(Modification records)
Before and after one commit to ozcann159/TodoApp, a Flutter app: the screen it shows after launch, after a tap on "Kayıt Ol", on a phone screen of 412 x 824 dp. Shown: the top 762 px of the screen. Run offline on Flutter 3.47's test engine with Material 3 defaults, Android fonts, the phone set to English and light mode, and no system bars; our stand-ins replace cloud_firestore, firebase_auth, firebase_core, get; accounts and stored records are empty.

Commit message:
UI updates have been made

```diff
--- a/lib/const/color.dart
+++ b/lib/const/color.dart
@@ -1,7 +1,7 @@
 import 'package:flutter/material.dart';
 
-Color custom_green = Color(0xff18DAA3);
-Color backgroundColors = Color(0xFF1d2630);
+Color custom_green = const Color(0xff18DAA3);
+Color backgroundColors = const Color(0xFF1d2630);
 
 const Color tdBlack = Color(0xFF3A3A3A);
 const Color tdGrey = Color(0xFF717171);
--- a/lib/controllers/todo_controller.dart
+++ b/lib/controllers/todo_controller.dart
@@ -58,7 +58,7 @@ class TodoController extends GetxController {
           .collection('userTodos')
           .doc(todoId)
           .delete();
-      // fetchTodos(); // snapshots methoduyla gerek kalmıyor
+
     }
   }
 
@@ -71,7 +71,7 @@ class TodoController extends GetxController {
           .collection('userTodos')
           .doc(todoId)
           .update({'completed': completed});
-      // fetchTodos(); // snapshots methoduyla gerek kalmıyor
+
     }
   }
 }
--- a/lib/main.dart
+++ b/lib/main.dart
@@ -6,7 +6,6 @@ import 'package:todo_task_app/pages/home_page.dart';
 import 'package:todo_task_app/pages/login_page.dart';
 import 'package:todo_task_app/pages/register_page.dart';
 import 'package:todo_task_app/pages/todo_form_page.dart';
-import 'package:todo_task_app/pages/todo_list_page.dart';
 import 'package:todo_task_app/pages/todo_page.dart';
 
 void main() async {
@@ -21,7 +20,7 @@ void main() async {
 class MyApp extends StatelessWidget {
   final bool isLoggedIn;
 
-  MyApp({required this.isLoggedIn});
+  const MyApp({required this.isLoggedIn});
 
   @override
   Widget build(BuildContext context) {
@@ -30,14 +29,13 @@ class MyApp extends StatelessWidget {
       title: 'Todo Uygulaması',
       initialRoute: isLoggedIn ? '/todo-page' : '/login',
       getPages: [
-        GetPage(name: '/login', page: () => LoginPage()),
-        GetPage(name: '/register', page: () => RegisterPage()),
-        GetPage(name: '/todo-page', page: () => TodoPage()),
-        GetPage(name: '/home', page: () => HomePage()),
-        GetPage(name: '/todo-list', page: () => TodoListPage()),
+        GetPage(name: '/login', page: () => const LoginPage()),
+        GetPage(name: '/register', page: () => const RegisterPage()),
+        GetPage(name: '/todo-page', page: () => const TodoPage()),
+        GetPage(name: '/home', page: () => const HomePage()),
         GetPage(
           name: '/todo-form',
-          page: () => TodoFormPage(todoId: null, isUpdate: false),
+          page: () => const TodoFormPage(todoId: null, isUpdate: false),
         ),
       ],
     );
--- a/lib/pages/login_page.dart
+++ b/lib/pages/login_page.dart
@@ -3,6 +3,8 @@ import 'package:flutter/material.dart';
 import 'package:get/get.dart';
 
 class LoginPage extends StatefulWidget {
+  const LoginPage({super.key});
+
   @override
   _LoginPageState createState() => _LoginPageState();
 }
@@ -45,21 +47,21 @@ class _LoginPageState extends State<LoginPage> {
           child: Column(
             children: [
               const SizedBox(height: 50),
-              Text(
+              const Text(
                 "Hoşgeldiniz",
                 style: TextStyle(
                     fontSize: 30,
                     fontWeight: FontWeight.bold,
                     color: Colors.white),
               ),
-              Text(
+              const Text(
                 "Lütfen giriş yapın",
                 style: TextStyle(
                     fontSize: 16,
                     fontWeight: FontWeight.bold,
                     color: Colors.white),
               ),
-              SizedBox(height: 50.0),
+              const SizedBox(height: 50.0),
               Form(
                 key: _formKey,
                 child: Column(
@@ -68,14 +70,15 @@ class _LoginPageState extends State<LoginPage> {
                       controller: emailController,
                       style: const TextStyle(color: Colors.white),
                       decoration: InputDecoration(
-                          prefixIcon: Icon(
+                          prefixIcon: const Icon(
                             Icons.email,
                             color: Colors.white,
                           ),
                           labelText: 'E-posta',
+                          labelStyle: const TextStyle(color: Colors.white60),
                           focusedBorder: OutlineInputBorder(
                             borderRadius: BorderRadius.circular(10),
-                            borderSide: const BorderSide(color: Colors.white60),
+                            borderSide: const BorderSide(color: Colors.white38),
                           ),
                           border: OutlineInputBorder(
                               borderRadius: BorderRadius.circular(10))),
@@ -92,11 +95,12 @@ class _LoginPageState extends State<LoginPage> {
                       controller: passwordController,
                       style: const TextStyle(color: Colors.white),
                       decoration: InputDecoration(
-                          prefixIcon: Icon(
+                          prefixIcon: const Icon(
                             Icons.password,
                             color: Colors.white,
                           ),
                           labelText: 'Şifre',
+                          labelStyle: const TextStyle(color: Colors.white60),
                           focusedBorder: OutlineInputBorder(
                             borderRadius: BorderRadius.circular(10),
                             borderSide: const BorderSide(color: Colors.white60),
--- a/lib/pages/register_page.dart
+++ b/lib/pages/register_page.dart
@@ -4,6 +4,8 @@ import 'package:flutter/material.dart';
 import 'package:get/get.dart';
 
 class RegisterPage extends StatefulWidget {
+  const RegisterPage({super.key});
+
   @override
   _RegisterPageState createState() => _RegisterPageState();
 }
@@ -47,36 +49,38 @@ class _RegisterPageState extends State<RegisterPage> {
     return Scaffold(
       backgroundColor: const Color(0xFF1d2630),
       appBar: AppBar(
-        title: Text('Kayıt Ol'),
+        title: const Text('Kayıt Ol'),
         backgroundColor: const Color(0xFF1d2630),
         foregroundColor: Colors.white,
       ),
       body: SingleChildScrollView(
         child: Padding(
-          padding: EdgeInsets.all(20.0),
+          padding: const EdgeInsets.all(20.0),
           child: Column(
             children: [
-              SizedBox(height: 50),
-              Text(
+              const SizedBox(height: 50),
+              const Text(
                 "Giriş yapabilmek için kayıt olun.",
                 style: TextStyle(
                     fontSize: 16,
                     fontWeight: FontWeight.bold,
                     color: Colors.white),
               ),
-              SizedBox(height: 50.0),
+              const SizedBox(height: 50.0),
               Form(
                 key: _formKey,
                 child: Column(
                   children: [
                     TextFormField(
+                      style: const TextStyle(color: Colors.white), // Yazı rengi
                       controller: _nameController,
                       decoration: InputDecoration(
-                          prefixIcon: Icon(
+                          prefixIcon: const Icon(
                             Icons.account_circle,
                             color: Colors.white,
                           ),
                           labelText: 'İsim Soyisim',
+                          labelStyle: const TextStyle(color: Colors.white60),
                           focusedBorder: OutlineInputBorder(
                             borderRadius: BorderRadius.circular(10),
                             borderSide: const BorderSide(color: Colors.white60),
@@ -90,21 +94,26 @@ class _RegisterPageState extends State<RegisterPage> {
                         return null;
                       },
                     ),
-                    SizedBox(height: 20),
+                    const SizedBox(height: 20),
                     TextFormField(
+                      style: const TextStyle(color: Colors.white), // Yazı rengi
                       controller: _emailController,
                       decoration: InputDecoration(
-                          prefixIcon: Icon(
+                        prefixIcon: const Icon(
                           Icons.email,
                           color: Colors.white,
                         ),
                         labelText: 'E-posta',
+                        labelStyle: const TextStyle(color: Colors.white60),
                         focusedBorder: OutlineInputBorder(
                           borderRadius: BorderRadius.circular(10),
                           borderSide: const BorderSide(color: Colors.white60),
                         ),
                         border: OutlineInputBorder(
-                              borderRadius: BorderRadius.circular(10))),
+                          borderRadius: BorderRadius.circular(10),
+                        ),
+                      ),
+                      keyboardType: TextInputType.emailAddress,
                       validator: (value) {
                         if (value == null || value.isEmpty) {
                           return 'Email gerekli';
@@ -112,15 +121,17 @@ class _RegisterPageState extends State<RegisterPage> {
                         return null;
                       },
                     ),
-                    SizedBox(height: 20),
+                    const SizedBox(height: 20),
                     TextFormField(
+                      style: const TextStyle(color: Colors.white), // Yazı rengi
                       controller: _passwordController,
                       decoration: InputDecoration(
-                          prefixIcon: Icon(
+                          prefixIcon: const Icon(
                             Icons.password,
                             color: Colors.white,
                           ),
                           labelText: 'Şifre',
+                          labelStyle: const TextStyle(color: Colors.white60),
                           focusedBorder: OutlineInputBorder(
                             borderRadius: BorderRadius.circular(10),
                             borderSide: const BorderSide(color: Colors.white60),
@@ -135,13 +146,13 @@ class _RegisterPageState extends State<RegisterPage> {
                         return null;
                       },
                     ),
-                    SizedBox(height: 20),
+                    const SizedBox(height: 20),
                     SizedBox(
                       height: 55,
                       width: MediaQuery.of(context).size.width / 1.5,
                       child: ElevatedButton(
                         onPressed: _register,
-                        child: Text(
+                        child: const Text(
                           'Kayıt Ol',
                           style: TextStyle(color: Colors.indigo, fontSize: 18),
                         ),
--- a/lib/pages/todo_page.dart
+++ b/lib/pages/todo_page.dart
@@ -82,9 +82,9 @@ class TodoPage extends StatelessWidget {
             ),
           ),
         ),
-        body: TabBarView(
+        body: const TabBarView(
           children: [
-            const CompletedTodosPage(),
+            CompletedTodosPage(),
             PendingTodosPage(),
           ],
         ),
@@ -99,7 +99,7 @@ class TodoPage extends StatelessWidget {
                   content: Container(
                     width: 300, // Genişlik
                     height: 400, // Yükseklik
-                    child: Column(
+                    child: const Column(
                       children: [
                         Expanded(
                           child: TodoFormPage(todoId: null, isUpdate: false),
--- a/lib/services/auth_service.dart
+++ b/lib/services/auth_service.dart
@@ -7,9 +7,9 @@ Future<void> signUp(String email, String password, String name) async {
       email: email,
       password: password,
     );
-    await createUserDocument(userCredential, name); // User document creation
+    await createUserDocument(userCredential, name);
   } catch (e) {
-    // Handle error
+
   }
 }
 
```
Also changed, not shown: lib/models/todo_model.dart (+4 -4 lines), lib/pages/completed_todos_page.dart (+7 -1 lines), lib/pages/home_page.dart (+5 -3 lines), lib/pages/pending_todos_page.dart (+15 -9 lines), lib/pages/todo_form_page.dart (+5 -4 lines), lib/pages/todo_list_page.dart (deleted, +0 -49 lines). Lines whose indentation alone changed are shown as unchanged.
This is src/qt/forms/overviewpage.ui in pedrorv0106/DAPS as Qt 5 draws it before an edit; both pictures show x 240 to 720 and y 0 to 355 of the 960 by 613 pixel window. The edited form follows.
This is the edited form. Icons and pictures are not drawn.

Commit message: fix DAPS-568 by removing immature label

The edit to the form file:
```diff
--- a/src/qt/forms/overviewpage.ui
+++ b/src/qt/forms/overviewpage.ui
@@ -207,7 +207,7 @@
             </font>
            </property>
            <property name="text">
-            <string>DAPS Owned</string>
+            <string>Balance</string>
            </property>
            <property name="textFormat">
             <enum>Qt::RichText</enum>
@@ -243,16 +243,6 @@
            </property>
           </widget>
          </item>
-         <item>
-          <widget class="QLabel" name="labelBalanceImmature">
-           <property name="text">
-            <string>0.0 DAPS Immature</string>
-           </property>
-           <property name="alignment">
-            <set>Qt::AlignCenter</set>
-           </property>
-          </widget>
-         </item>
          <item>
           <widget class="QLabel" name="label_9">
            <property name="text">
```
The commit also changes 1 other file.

- Task to carry out -
Among the lines above, count those containing the string "Icons"; please give the count alone.

- Answer to this exercise -
6